* Task to complete
Write out the records below once more, exactly as they stand.

____

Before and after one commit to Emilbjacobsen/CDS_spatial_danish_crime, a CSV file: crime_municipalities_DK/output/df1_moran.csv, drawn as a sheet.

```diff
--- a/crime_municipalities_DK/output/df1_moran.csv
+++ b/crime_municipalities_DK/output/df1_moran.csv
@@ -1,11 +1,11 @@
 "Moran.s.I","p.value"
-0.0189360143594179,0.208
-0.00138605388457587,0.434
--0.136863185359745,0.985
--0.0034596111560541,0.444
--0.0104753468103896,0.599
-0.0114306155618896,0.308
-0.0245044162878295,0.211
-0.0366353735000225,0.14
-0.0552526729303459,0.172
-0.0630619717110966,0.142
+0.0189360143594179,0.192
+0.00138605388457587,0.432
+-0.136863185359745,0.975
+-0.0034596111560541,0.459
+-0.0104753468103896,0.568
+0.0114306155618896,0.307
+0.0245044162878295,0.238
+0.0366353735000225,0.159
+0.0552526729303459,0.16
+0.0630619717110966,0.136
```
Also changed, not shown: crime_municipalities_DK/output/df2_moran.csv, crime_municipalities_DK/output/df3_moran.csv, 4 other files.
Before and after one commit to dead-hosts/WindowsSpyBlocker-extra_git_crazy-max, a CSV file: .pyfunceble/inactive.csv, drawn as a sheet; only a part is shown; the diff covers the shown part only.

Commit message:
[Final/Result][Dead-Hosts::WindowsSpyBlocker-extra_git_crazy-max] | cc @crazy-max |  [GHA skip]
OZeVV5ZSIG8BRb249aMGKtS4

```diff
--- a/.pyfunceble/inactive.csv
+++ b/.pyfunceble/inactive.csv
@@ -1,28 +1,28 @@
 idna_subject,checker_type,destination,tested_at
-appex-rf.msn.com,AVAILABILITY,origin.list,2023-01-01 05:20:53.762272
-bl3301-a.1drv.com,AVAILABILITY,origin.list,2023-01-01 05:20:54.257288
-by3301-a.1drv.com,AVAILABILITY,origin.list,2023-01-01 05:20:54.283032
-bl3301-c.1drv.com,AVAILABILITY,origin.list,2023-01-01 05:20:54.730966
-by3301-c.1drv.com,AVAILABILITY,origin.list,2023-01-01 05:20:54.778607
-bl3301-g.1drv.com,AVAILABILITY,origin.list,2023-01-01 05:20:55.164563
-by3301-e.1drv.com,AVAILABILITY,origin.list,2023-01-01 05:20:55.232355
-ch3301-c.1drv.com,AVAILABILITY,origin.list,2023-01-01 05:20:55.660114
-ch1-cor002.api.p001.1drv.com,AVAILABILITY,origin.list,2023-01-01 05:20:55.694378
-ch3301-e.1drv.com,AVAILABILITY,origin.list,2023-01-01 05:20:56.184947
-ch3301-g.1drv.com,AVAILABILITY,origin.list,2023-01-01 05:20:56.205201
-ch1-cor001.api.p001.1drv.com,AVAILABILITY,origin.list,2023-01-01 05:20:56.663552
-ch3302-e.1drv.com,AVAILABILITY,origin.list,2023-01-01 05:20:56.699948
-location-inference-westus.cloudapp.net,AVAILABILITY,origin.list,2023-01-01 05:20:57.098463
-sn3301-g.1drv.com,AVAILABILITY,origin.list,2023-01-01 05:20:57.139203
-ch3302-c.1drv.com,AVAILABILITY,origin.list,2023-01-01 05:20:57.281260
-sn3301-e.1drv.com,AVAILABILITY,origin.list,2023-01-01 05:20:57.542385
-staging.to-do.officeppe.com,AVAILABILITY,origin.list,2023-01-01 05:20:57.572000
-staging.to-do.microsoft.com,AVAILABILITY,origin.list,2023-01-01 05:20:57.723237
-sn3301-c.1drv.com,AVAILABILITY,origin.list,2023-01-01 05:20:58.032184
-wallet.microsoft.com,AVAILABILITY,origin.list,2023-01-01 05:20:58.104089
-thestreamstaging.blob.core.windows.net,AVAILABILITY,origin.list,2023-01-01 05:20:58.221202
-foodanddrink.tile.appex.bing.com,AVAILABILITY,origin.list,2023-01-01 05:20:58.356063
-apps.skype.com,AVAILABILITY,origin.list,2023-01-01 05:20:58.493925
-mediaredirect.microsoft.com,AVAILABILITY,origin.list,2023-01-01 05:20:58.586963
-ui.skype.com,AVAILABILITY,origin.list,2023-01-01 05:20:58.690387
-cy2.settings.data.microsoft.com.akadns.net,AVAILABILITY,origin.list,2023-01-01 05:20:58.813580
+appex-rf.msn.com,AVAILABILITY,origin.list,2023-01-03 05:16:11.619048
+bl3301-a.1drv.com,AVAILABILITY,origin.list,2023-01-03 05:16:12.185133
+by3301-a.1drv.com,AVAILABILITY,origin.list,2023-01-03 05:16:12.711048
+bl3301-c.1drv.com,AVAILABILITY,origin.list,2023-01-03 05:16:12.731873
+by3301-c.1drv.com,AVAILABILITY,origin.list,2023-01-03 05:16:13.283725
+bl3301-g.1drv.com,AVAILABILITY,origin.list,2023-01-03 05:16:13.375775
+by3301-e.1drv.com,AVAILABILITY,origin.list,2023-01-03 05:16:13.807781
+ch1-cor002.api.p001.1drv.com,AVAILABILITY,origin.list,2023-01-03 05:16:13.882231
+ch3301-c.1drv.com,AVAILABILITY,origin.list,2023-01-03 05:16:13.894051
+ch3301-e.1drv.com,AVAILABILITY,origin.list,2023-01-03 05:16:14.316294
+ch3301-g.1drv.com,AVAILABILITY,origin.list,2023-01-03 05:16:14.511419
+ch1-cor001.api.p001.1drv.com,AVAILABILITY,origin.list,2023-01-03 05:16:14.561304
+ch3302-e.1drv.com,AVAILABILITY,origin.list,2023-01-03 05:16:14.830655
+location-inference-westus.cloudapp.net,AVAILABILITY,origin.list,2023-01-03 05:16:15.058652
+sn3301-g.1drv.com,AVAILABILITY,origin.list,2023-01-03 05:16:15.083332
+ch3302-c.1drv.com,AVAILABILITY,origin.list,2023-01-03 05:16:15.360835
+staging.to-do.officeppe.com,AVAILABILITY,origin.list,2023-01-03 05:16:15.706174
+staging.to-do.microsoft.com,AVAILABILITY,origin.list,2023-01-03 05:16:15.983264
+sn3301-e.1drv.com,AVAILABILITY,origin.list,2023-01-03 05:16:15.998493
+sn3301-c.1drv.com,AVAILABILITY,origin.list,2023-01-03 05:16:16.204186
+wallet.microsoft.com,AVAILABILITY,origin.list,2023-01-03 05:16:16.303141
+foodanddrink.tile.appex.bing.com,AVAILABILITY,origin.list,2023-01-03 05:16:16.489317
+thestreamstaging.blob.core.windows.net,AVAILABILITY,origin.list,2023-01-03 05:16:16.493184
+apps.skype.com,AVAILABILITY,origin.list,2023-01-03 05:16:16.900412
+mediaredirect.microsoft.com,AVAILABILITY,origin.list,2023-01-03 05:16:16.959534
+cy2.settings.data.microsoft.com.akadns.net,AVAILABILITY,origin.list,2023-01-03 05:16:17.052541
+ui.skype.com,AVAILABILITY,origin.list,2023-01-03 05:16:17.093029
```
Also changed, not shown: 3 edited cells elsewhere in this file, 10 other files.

____

* Task answer
Before and after one commit to Emilbjacobsen/CDS_spatial_danish_crime, a CSV file: crime_municipalities_DK/output/df1_moran.csv, drawn as a sheet.

```diff
--- a/crime_municipalities_DK/output/df1_moran.csv
+++ b/crime_municipalities_DK/output/df1_moran.csv
@@ -1,11 +1,11 @@
 "Moran.s.I","p.value"
-0.0189360143594179,0.208
-0.00138605388457587,0.434
--0.136863185359745,0.985
--0.0034596111560541,0.444
--0.0104753468103896,0.599
-0.0114306155618896,0.308
-0.0245044162878295,0.211
-0.0366353735000225,0.14
-0.0552526729303459,0.172
-0.0630619717110966,0.142
+0.0189360143594179,0.192
+0.00138605388457587,0.432
+-0.136863185359745,0.975
+-0.0034596111560541,0.459
+-0.0104753468103896,0.568
+0.0114306155618896,0.307
+0.0245044162878295,0.238
+0.0366353735000225,0.159
+0.0552526729303459,0.16
+0.0630619717110966,0.136
```
Also changed, not shown: crime_municipalities_DK/output/df2_moran.csv, crime_municipalities_DK/output/df3_moran.csv, 4 other files.
Before and after one commit to dead-hosts/WindowsSpyBlocker-extra_git_crazy-max, a CSV file: .pyfunceble/inactive.csv, drawn as a sheet; only a part is shown; the diff covers the shown part only.

Commit message:
[Final/Result][Dead-Hosts::WindowsSpyBlocker-extra_git_crazy-max] | cc @crazy-max |  [GHA skip]
OZeVV5ZSIG8BRb249aMGKtS4

```diff
--- a/.pyfunceble/inactive.csv
+++ b/.pyfunceble/inactive.csv
@@ -1,28 +1,28 @@
 idna_subject,checker_type,destination,tested_at
-appex-rf.msn.com,AVAILABILITY,origin.list,2023-01-01 05:20:53.762272
-bl3301-a.1drv.com,AVAILABILITY,origin.list,2023-01-01 05:20:54.257288
-by3301-a.1drv.com,AVAILABILITY,origin.list,2023-01-01 05:20:54.283032
-bl3301-c.1drv.com,AVAILABILITY,origin.list,2023-01-01 05:20:54.730966
-by3301-c.1drv.com,AVAILABILITY,origin.list,2023-01-01 05:20:54.778607
-bl3301-g.1drv.com,AVAILABILITY,origin.list,2023-01-01 05:20:55.164563
-by3301-e.1drv.com,AVAILABILITY,origin.list,2023-01-01 05:20:55.232355
-ch3301-c.1drv.com,AVAILABILITY,origin.list,2023-01-01 05:20:55.660114
-ch1-cor002.api.p001.1drv.com,AVAILABILITY,origin.list,2023-01-01 05:20:55.694378
-ch3301-e.1drv.com,AVAILABILITY,origin.list,2023-01-01 05:20:56.184947
-ch3301-g.1drv.com,AVAILABILITY,origin.list,2023-01-01 05:20:56.205201
-ch1-cor001.api.p001.1drv.com,AVAILABILITY,origin.list,2023-01-01 05:20:56.663552
-ch3302-e.1drv.com,AVAILABILITY,origin.list,2023-01-01 05:20:56.699948
-location-inference-westus.cloudapp.net,AVAILABILITY,origin.list,2023-01-01 05:20:57.098463
-sn3301-g.1drv.com,AVAILABILITY,origin.list,2023-01-01 05:20:57.139203
-ch3302-c.1drv.com,AVAILABILITY,origin.list,2023-01-01 05:20:57.281260
-sn3301-e.1drv.com,AVAILABILITY,origin.list,2023-01-01 05:20:57.542385
-staging.to-do.officeppe.com,AVAILABILITY,origin.list,2023-01-01 05:20:57.572000
-staging.to-do.microsoft.com,AVAILABILITY,origin.list,2023-01-01 05:20:57.723237
-sn3301-c.1drv.com,AVAILABILITY,origin.list,2023-01-01 05:20:58.032184
-wallet.microsoft.com,AVAILABILITY,origin.list,2023-01-01 05:20:58.104089
-thestreamstaging.blob.core.windows.net,AVAILABILITY,origin.list,2023-01-01 05:20:58.221202
-foodanddrink.tile.appex.bing.com,AVAILABILITY,origin.list,2023-01-01 05:20:58.356063
-apps.skype.com,AVAILABILITY,origin.list,2023-01-01 05:20:58.493925
-mediaredirect.microsoft.com,AVAILABILITY,origin.list,2023-01-01 05:20:58.586963
-ui.skype.com,AVAILABILITY,origin.list,2023-01-01 05:20:58.690387
-cy2.settings.data.microsoft.com.akadns.net,AVAILABILITY,origin.list,2023-01-01 05:20:58.813580
+appex-rf.msn.com,AVAILABILITY,origin.list,2023-01-03 05:16:11.619048
+bl3301-a.1drv.com,AVAILABILITY,origin.list,2023-01-03 05:16:12.185133
+by3301-a.1drv.com,AVAILABILITY,origin.list,2023-01-03 05:16:12.711048
+bl3301-c.1drv.com,AVAILABILITY,origin.list,2023-01-03 05:16:12.731873
+by3301-c.1drv.com,AVAILABILITY,origin.list,2023-01-03 05:16:13.283725
+bl3301-g.1drv.com,AVAILABILITY,origin.list,2023-01-03 05:16:13.375775
+by3301-e.1drv.com,AVAILABILITY,origin.list,2023-01-03 05:16:13.807781
+ch1-cor002.api.p001.1drv.com,AVAILABILITY,origin.list,2023-01-03 05:16:13.882231
+ch3301-c.1drv.com,AVAILABILITY,origin.list,2023-01-03 05:16:13.894051
+ch3301-e.1drv.com,AVAILABILITY,origin.list,2023-01-03 05:16:14.316294
+ch3301-g.1drv.com,AVAILABILITY,origin.list,2023-01-03 05:16:14.511419
+ch1-cor001.api.p001.1drv.com,AVAILABILITY,origin.list,2023-01-03 05:16:14.561304
+ch3302-e.1drv.com,AVAILABILITY,origin.list,2023-01-03 05:16:14.830655
+location-inference-westus.cloudapp.net,AVAILABILITY,origin.list,2023-01-03 05:16:15.058652
+sn3301-g.1drv.com,AVAILABILITY,origin.list,2023-01-03 05:16:15.083332
+ch3302-c.1drv.com,AVAILABILITY,origin.list,2023-01-03 05:16:15.360835
+staging.to-do.officeppe.com,AVAILABILITY,origin.list,2023-01-03 05:16:15.706174
+staging.to-do.microsoft.com,AVAILABILITY,origin.list,2023-01-03 05:16:15.983264
+sn3301-e.1drv.com,AVAILABILITY,origin.list,2023-01-03 05:16:15.998493
+sn3301-c.1drv.com,AVAILABILITY,origin.list,2023-01-03 05:16:16.204186
+wallet.microsoft.com,AVAILABILITY,origin.list,2023-01-03 05:16:16.303141
+foodanddrink.tile.appex.bing.com,AVAILABILITY,origin.list,2023-01-03 05:16:16.489317
+thestreamstaging.blob.core.windows.net,AVAILABILITY,origin.list,2023-01-03 05:16:16.493184
+apps.skype.com,AVAILABILITY,origin.list,2023-01-03 05:16:16.900412
+mediaredirect.microsoft.com,AVAILABILITY,origin.list,2023-01-03 05:16:16.959534
+cy2.settings.data.microsoft.com.akadns.net,AVAILABILITY,origin.list,2023-01-03 05:16:17.052541
+ui.skype.com,AVAILABILITY,origin.list,2023-01-03 05:16:17.093029
```
Also changed, not shown: 3 edited cells elsewhere in this file, 10 other files.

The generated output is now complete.